Extracted data Start Marker
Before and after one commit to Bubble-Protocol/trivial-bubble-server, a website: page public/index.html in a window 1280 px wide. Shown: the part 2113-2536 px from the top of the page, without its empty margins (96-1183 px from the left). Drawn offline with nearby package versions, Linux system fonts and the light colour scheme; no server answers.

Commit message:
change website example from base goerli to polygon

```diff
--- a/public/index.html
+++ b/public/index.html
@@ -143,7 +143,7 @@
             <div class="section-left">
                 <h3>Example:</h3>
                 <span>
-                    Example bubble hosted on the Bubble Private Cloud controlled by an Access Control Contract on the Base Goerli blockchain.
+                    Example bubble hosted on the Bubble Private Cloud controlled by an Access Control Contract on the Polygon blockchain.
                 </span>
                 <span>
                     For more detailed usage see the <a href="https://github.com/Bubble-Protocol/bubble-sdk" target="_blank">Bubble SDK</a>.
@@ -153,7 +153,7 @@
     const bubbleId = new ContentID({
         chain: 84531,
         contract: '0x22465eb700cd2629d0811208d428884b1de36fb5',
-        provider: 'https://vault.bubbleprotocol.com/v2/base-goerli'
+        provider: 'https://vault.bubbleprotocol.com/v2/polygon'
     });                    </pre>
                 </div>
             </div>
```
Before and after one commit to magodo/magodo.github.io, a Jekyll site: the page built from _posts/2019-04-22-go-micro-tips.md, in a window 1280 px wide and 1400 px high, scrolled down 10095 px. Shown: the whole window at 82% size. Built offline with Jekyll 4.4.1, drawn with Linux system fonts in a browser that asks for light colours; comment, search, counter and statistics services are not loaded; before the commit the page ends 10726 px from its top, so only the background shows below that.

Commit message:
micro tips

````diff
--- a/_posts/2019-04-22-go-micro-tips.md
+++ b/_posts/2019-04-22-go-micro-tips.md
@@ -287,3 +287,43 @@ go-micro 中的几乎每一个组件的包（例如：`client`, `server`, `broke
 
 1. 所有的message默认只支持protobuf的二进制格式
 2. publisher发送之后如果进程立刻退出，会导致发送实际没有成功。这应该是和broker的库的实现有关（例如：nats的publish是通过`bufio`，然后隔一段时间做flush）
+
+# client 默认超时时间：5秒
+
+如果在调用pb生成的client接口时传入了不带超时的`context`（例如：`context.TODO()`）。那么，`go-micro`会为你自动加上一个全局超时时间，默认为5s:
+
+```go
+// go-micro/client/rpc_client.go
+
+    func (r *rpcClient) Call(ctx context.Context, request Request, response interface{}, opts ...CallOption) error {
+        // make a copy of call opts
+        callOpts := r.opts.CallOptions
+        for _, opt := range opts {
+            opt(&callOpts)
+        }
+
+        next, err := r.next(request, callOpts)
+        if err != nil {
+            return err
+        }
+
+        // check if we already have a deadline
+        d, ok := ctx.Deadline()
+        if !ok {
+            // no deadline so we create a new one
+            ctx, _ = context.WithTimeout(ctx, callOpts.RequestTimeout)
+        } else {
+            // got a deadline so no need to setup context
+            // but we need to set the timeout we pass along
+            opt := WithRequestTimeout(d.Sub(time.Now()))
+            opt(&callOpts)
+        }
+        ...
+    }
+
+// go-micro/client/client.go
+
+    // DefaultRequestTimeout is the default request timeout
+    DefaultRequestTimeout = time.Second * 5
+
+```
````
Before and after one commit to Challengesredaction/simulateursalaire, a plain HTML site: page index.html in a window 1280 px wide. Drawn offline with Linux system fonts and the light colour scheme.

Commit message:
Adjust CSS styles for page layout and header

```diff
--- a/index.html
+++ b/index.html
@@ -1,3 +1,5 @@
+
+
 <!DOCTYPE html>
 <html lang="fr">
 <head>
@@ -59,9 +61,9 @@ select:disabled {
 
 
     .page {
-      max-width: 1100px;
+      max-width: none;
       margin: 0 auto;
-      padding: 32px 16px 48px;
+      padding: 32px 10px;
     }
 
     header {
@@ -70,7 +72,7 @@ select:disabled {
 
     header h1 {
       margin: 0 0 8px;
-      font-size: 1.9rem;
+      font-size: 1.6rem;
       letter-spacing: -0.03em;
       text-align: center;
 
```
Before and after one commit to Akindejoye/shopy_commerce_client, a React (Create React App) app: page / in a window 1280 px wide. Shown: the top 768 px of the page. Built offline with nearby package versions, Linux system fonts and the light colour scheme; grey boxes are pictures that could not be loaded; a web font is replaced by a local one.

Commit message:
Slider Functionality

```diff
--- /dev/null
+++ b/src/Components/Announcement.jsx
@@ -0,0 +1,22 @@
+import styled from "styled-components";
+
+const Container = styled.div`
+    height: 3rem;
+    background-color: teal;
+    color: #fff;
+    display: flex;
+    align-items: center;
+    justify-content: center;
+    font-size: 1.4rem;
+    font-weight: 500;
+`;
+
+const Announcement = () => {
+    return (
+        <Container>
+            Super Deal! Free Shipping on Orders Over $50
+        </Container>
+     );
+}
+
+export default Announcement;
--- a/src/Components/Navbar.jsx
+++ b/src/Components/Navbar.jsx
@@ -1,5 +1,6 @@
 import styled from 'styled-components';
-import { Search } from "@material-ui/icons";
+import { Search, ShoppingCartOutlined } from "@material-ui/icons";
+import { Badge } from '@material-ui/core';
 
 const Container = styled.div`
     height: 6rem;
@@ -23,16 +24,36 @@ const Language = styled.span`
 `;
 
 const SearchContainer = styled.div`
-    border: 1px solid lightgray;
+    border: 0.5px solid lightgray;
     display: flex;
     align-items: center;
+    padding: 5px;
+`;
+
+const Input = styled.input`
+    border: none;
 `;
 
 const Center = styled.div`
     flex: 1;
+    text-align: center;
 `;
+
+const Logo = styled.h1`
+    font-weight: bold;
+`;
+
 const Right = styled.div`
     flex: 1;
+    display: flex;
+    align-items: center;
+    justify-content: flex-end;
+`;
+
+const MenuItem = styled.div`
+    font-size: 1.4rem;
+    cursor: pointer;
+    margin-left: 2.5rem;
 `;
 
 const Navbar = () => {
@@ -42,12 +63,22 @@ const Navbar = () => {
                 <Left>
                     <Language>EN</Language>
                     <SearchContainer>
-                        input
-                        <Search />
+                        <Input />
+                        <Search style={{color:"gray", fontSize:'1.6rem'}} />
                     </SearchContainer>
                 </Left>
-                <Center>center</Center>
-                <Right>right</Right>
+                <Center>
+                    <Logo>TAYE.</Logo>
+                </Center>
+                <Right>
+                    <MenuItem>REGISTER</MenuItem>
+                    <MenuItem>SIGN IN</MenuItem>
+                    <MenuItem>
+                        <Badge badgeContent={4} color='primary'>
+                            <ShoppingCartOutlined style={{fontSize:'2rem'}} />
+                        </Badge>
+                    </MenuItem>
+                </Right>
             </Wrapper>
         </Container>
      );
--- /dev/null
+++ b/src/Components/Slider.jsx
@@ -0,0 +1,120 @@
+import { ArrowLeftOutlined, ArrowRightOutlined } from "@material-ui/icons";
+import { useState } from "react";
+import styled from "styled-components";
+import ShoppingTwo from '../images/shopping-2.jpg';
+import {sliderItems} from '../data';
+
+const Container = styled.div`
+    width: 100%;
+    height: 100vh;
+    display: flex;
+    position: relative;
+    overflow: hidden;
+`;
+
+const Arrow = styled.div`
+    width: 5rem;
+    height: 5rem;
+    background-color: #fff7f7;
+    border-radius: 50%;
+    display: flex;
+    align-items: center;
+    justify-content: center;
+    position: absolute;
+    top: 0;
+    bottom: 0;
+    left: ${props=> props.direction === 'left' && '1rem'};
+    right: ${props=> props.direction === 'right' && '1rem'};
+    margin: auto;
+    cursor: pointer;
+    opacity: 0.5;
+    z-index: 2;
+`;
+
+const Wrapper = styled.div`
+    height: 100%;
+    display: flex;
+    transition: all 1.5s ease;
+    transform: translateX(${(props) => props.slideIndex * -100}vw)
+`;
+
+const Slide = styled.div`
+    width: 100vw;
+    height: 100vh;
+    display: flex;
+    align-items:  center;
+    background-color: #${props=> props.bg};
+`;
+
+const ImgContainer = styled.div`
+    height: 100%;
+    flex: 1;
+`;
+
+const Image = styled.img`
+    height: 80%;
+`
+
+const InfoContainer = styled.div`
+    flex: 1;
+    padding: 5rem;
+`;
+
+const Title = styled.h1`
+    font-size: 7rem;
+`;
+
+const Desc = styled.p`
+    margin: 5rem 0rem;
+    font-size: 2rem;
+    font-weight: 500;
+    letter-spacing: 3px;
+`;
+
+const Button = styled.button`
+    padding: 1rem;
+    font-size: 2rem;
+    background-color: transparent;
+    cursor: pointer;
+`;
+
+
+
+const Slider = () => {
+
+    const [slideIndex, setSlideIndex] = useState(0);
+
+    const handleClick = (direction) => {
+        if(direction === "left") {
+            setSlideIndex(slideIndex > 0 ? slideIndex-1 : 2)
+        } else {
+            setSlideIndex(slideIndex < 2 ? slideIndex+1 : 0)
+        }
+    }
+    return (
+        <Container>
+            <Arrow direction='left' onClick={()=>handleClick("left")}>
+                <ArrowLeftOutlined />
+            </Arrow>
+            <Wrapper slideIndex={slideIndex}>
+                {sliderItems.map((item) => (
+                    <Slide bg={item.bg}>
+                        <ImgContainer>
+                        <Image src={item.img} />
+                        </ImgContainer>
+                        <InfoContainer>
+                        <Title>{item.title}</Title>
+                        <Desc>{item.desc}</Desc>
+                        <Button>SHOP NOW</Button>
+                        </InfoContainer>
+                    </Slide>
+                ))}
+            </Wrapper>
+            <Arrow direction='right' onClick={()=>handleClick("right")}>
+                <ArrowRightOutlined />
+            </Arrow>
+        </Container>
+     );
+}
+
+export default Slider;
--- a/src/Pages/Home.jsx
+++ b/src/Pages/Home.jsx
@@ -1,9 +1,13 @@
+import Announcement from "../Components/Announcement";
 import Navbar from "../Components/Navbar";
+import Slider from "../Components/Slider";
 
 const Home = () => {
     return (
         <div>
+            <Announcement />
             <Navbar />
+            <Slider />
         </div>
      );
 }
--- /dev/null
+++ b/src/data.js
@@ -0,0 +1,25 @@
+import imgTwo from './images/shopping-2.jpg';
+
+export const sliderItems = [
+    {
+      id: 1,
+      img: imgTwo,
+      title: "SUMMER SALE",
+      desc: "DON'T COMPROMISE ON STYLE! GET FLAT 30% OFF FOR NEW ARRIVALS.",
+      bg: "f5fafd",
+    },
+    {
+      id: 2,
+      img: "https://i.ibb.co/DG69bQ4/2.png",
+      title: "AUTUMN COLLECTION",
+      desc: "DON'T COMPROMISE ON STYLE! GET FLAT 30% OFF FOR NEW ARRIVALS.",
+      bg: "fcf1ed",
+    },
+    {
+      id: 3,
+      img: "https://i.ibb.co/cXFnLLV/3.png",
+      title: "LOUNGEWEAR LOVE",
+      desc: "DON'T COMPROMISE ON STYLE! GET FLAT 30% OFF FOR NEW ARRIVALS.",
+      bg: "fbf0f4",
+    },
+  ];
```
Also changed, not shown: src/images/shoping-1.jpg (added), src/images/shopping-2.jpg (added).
Extracted data End Marker
• [Assignment]:
In the records above, some lines may contain the word "Navbar"; copy every one of them.

• [Solution for this task]:
--- a/src/Components/Navbar.jsx
+++ b/src/Components/Navbar.jsx
 const Navbar = () => {
@@ -42,12 +63,22 @@ const Navbar = () => {
 import Navbar from "../Components/Navbar";
             <Navbar />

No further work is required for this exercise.